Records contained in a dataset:
• • • • • • •
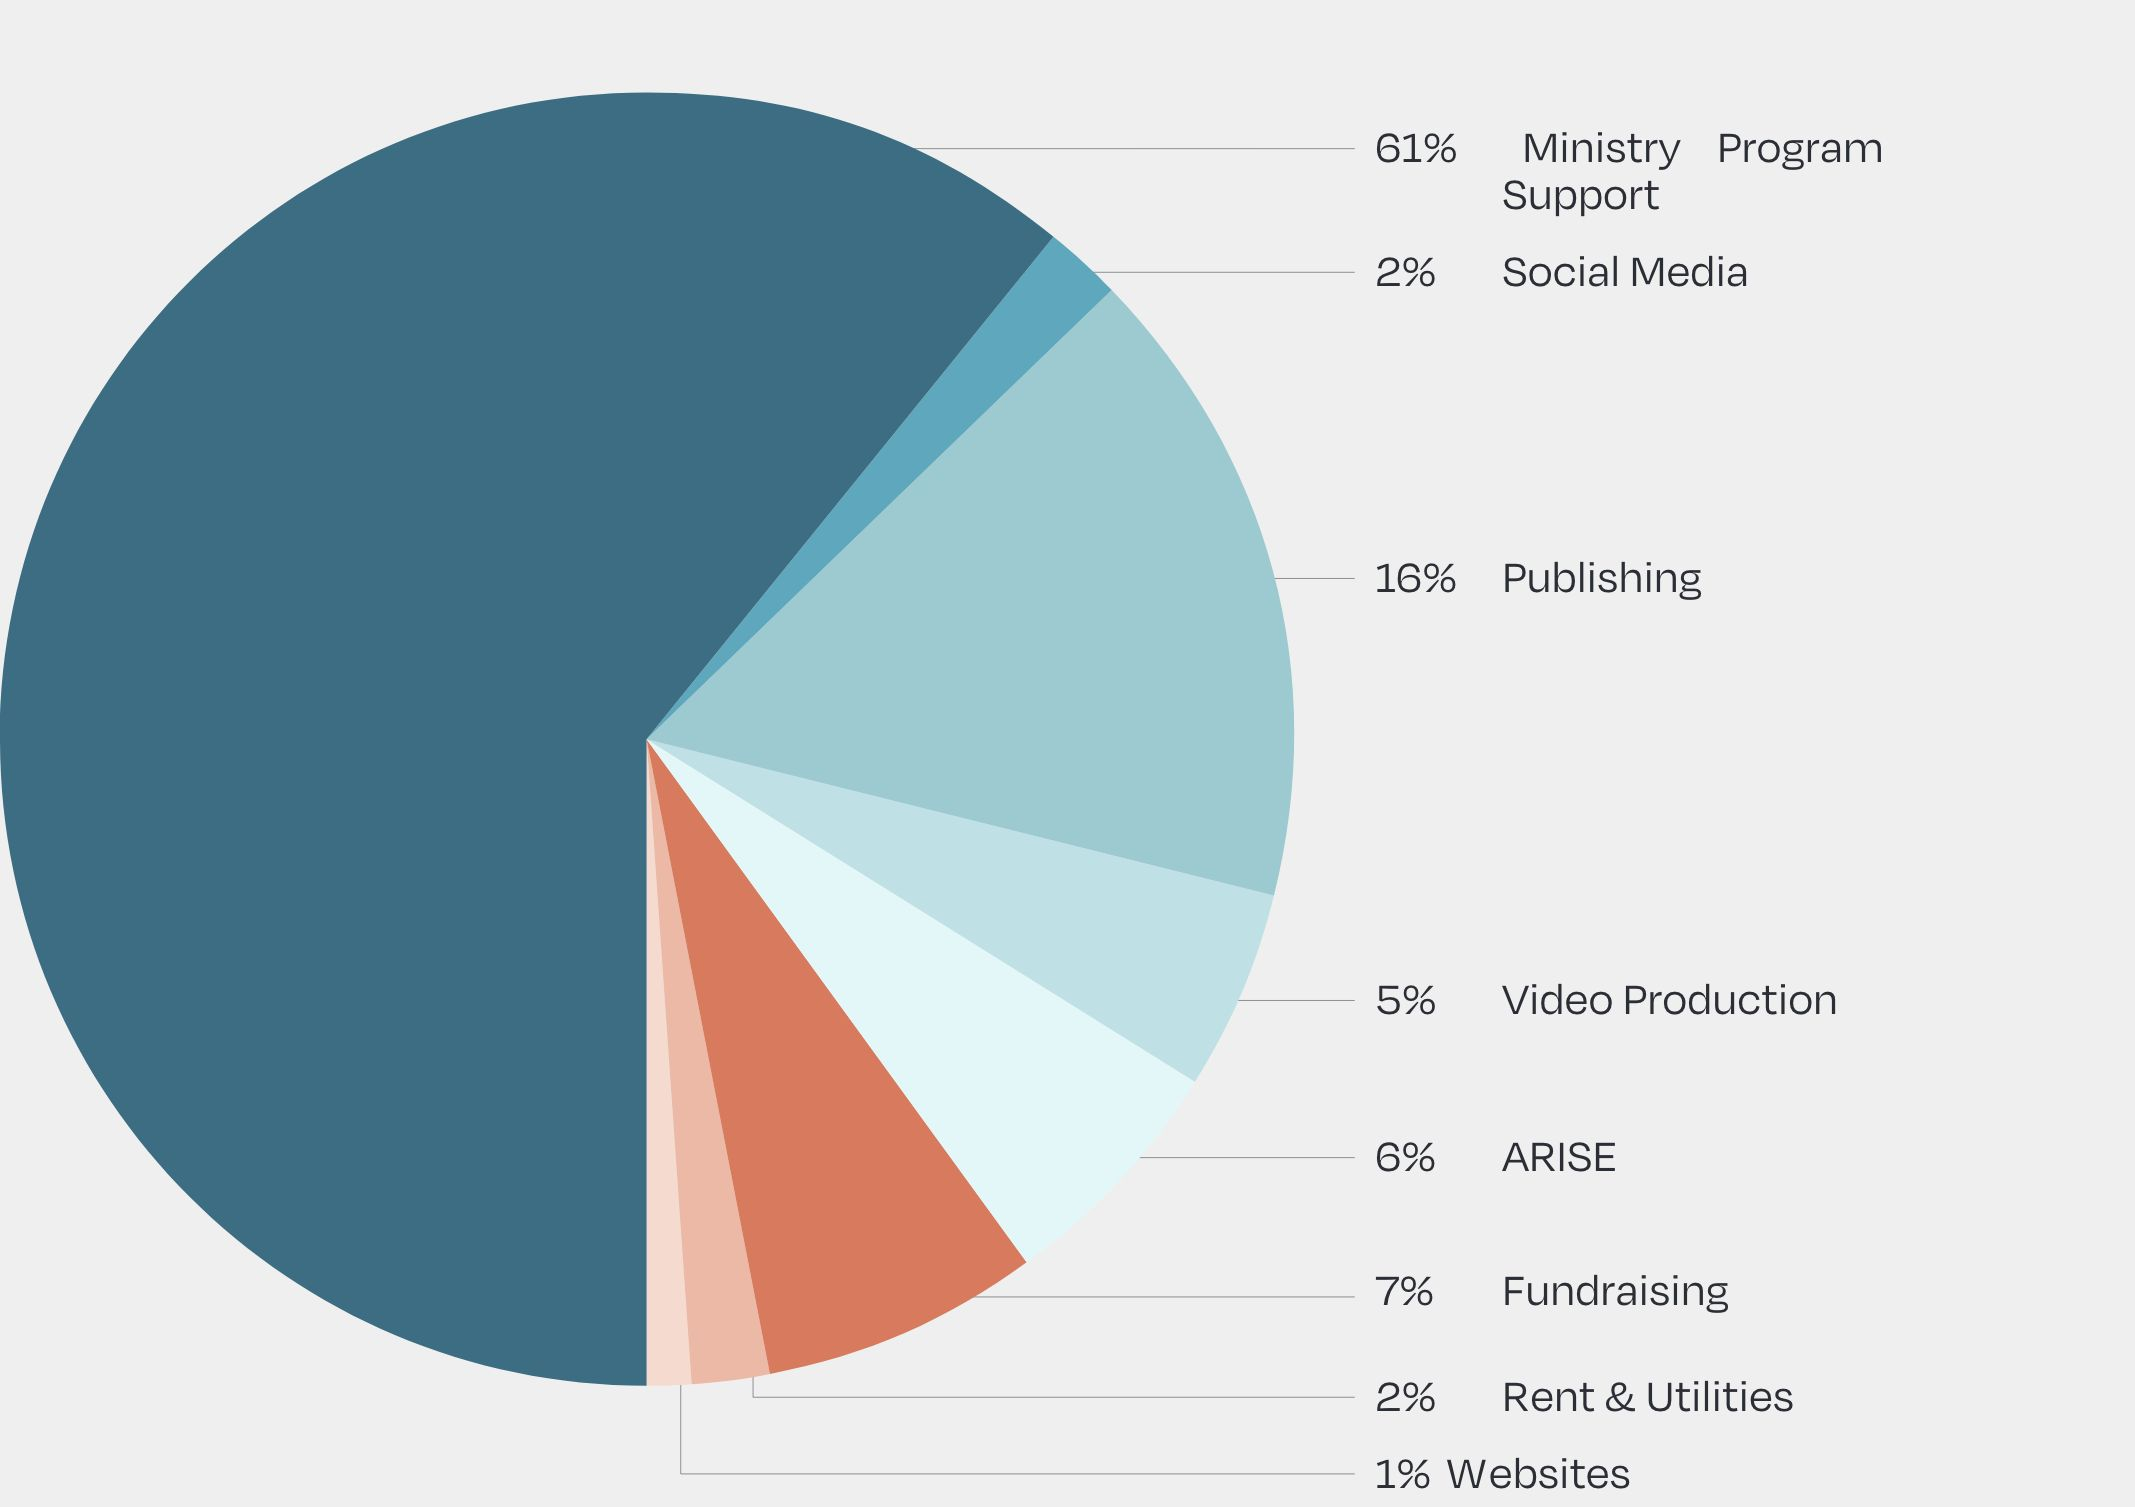
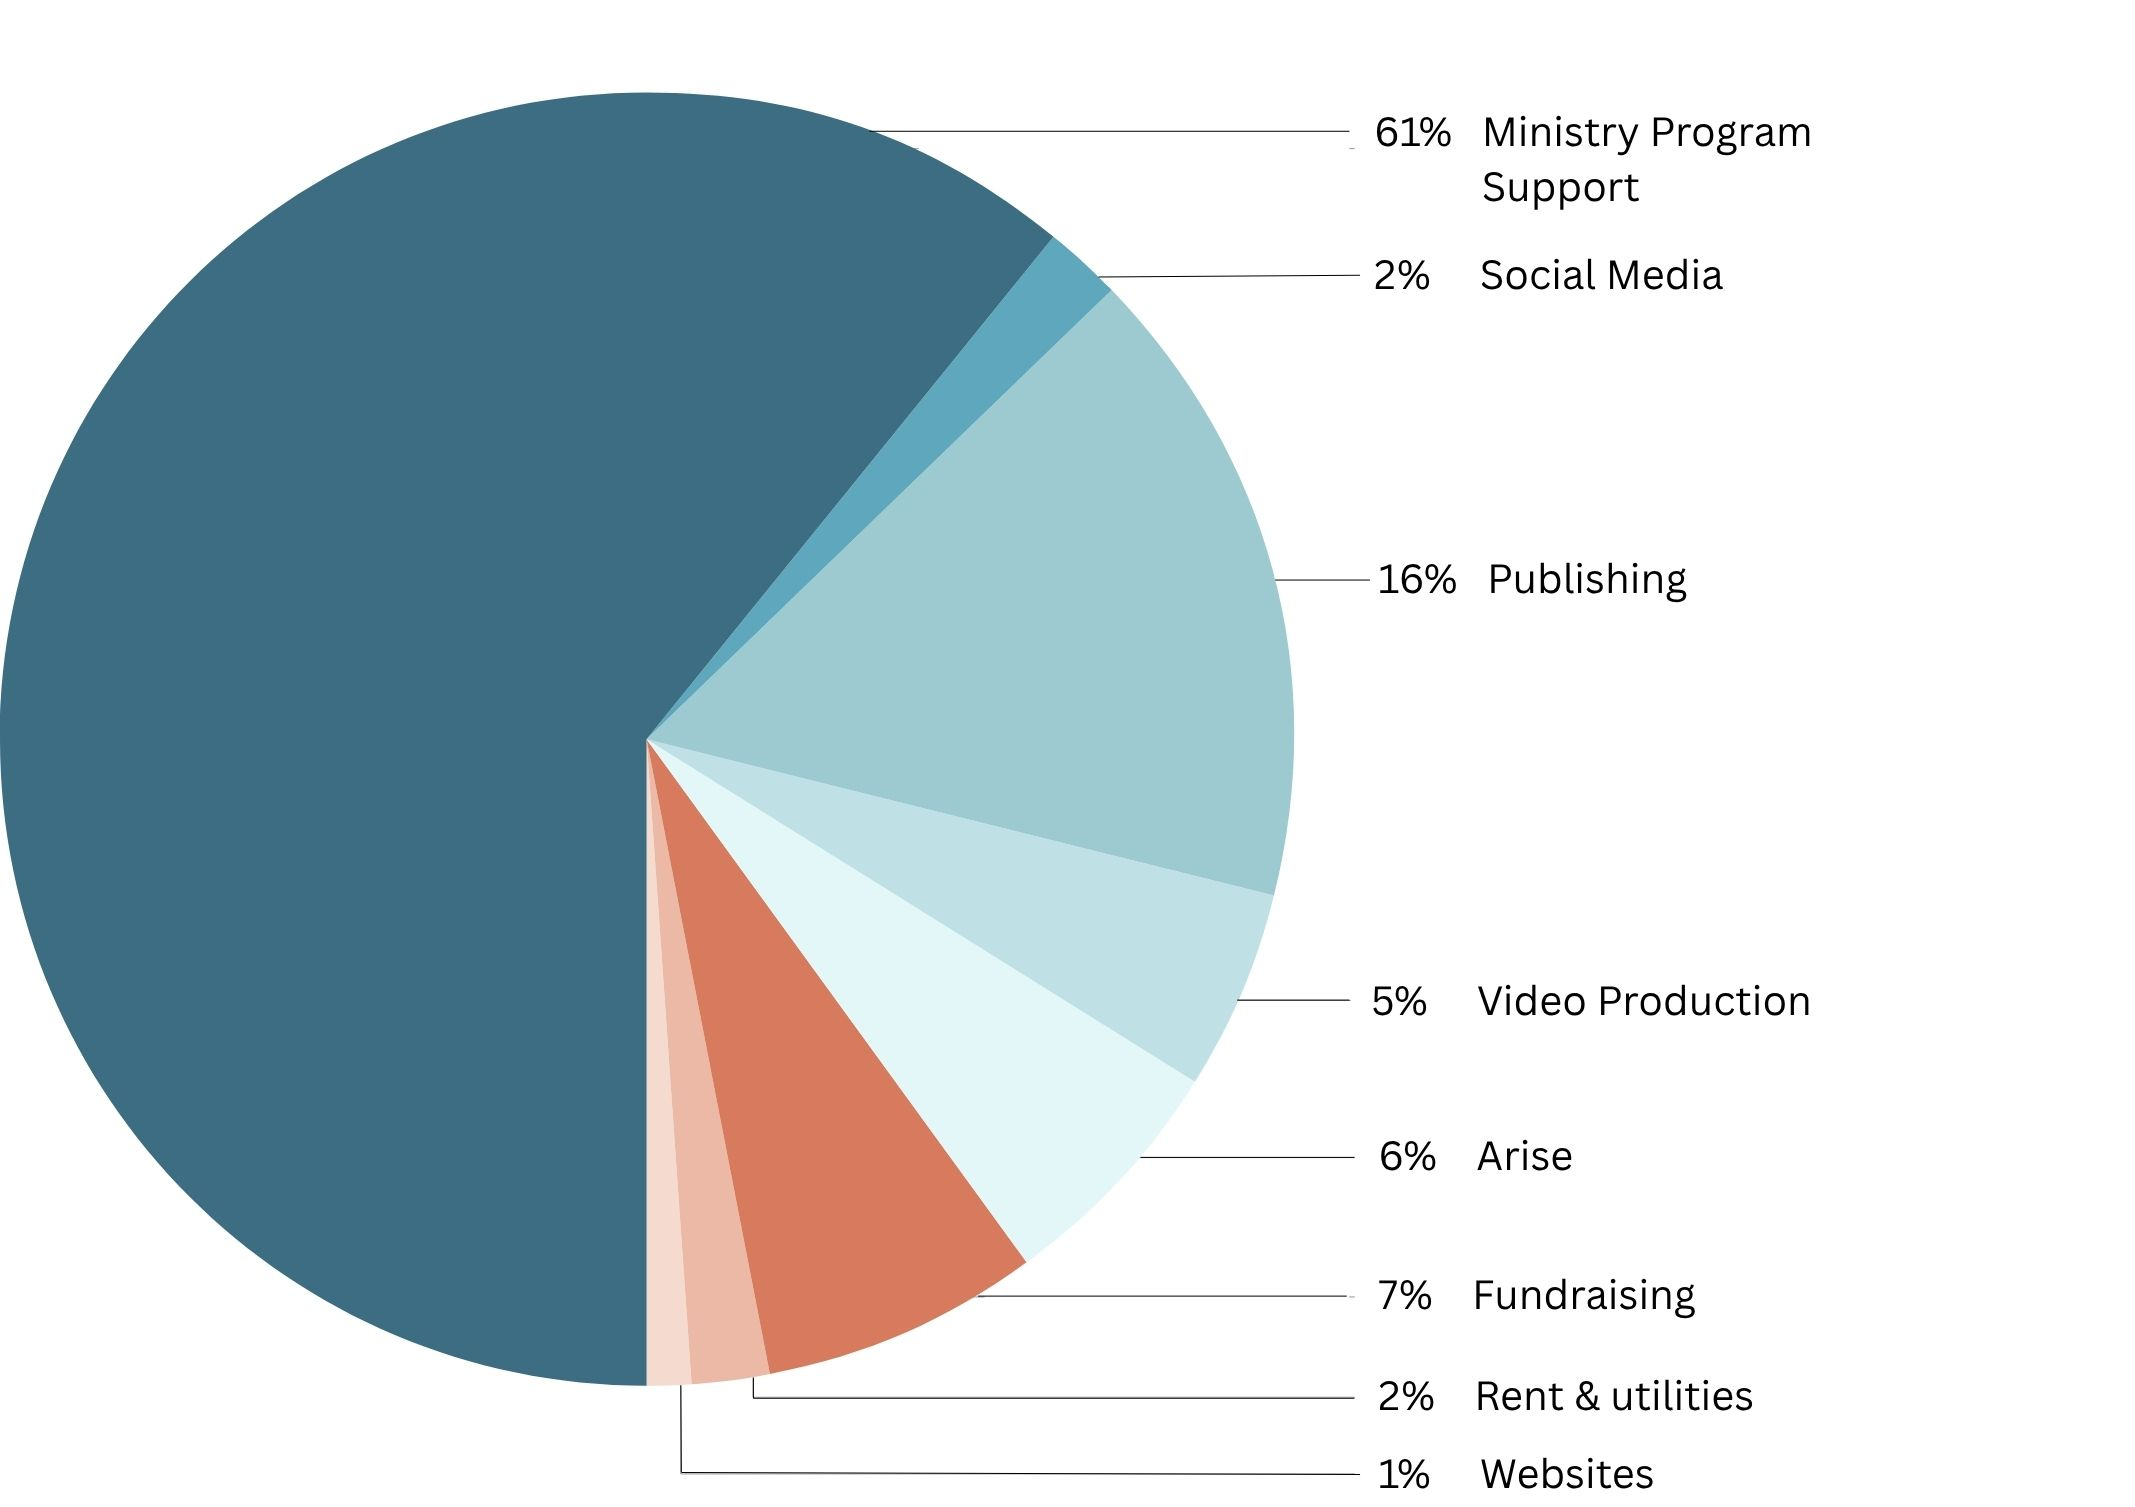
image updates

diff --git a/style.css b/style.css
@@ -1414,7 +1414,7 @@ body {
 
 /* Financial Allocation Section Styles */
 .financial-allocation-section {
-    background: #EFEFEF;
+    background: #ffffff;
     padding: 80px 20px;
     font-family: 'Degular', sans-serif;
     display: flex;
• • • • • • •
Tell how many lines in the data hold the string "background", giving the number by itself.

2